What to do:
Reproduce the entries that follow exactly. No picture should appear in the result.

★ ★ ★ ★ ★

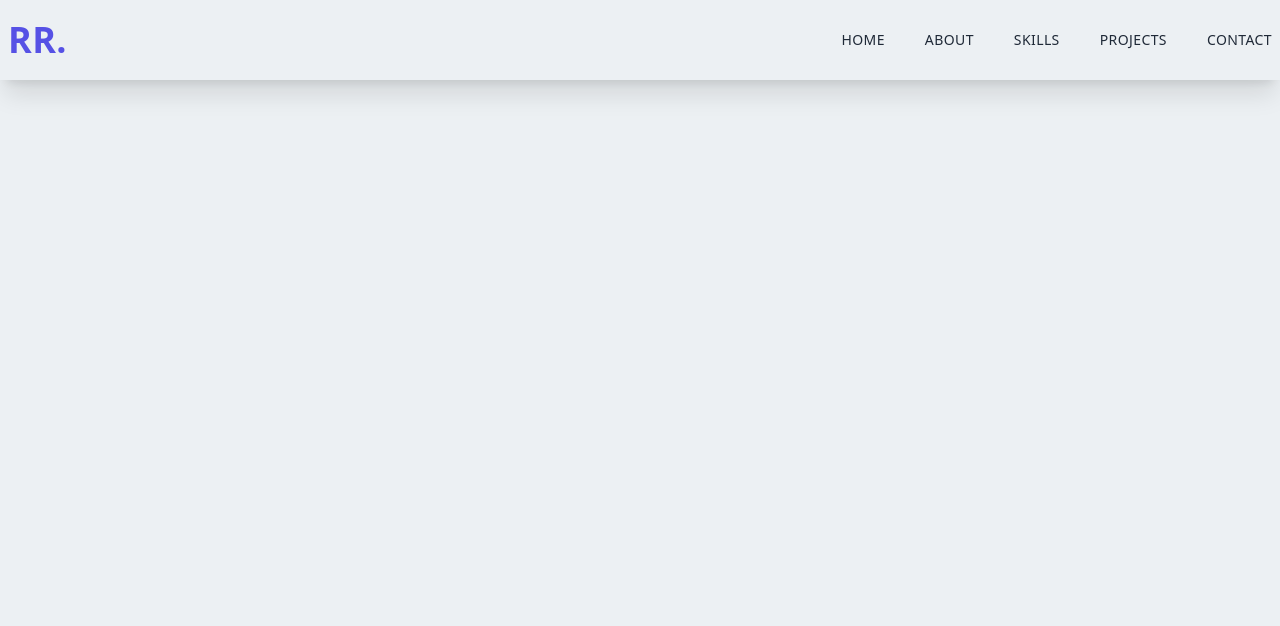
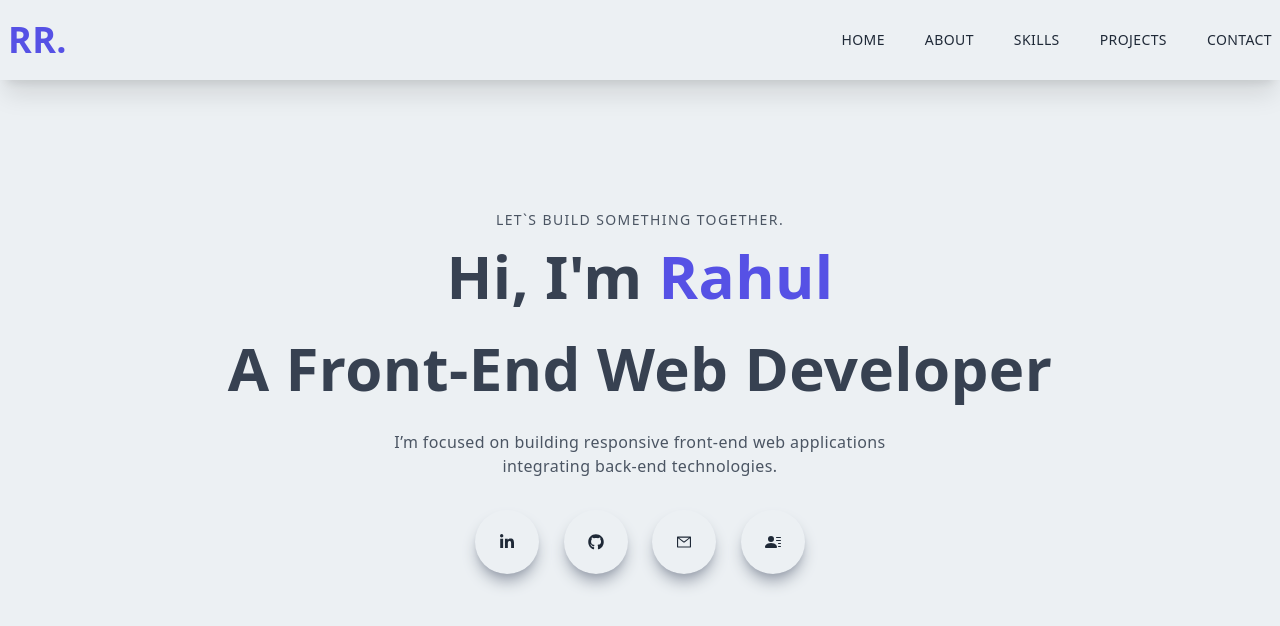
Before and after one commit to RahullRawat/portfolio, a Next.js app: page / in a window 1280 px wide. Shown: the top 626 px of the page. Built offline with nearby package versions, Linux system fonts and the light colour scheme.

Commit message:
main component

```diff
--- /dev/null
+++ b/components/Main.jsx
@@ -0,0 +1,43 @@
+import Link from "next/link";
+import React from "react";
+import { FaLinkedinIn, FaGithub } from "react-icons/fa";
+import { AiOutlineMail } from "react-icons/ai";
+import { BsFillPersonLinesFill } from "react-icons/bs";
+
+const Main = () => {
+	return (
+		<div className="w-full h-screen text-center">
+			<div className="max-w-[1240px] w-full h-full mx-auto p-2 flex justify-center items-center">
+				<div>
+					<p className="uppercase text-sm tracking-widest text-gray-600">
+						Let`s build something together.
+					</p>
+					<h1 className="py-4 text-gray-700">
+						Hi, I'm <span className="text-[#5651e5]">Rahul</span>
+					</h1>
+					<h1 className="py-4 text-gray-700">A Front-End Web Developer</h1>
+					<p className="py-4 text-gray-600 max-w-[70%] m-auto">
+						I’m focused on building responsive front-end web applications
+						integrating back-end technologies.
+					</p>
+					<div className="flex items-center justify-between max-w-[330px] m-auto py-4 ">
+						<div className="rounded-full shadow-lg shadow-gray-400 p-6 cursor-pointer hover:scale-110 ease-in duration-300">
+							<FaLinkedinIn />
+						</div>
+						<div className="rounded-full shadow-lg shadow-gray-400 p-6 cursor-pointer hover:scale-105 ease-in duration-300">
+							<FaGithub />
+						</div>
+						<div className="rounded-full shadow-lg shadow-gray-400 p-6 cursor-pointer hover:scale-105 ease-in duration-300">
+							<AiOutlineMail />
+						</div>
+						<div className="rounded-full shadow-lg shadow-gray-400 p-6 cursor-pointer hover:scale-105 ease-in duration-300">
+							<BsFillPersonLinesFill />
+						</div>
+					</div>
+				</div>
+			</div>
+		</div>
+	);
+};
+
+export default Main;
--- a/pages/index.js
+++ b/pages/index.js
@@ -1,3 +1,4 @@
+import Main from "../components/Main";
 import Head from "next/head";
 import Image from "next/image";
 import Navbar from "../components/Navbar";
@@ -11,6 +12,7 @@
 				<link rel="icon" href="/favicon.ico" />
 			</Head>
 			<Navbar />
+			<Main />
 		</div>
 	);
 }
```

★ ★ ★ ★ ★

Task result:
Before and after one commit to RahullRawat/portfolio, a Next.js app: page / in a window 1280 px wide. Shown: the top 626 px of the page. Built offline with nearby package versions, Linux system fonts and the light colour scheme.

Commit message:
main component

```diff
--- /dev/null
+++ b/components/Main.jsx
@@ -0,0 +1,43 @@
+import Link from "next/link";
+import React from "react";
+import { FaLinkedinIn, FaGithub } from "react-icons/fa";
+import { AiOutlineMail } from "react-icons/ai";
+import { BsFillPersonLinesFill } from "react-icons/bs";
+
+const Main = () => {
+	return (
+		<div className="w-full h-screen text-center">
+			<div className="max-w-[1240px] w-full h-full mx-auto p-2 flex justify-center items-center">
+				<div>
+					<p className="uppercase text-sm tracking-widest text-gray-600">
+						Let`s build something together.
+					</p>
+					<h1 className="py-4 text-gray-700">
+						Hi, I'm <span className="text-[#5651e5]">Rahul</span>
+					</h1>
+					<h1 className="py-4 text-gray-700">A Front-End Web Developer</h1>
+					<p className="py-4 text-gray-600 max-w-[70%] m-auto">
+						I’m focused on building responsive front-end web applications
+						integrating back-end technologies.
+					</p>
+					<div className="flex items-center justify-between max-w-[330px] m-auto py-4 ">
+						<div className="rounded-full shadow-lg shadow-gray-400 p-6 cursor-pointer hover:scale-110 ease-in duration-300">
+							<FaLinkedinIn />
+						</div>
+						<div className="rounded-full shadow-lg shadow-gray-400 p-6 cursor-pointer hover:scale-105 ease-in duration-300">
+							<FaGithub />
+						</div>
+						<div className="rounded-full shadow-lg shadow-gray-400 p-6 cursor-pointer hover:scale-105 ease-in duration-300">
+							<AiOutlineMail />
+						</div>
+						<div className="rounded-full shadow-lg shadow-gray-400 p-6 cursor-pointer hover:scale-105 ease-in duration-300">
+							<BsFillPersonLinesFill />
+						</div>
+					</div>
+				</div>
+			</div>
+		</div>
+	);
+};
+
+export default Main;
--- a/pages/index.js
+++ b/pages/index.js
@@ -1,3 +1,4 @@
+import Main from "../components/Main";
 import Head from "next/head";
 import Image from "next/image";
 import Navbar from "../components/Navbar";
@@ -11,6 +12,7 @@
 				<link rel="icon" href="/favicon.ico" />
 			</Head>
 			<Navbar />
+			<Main />
 		</div>
 	);
 }
```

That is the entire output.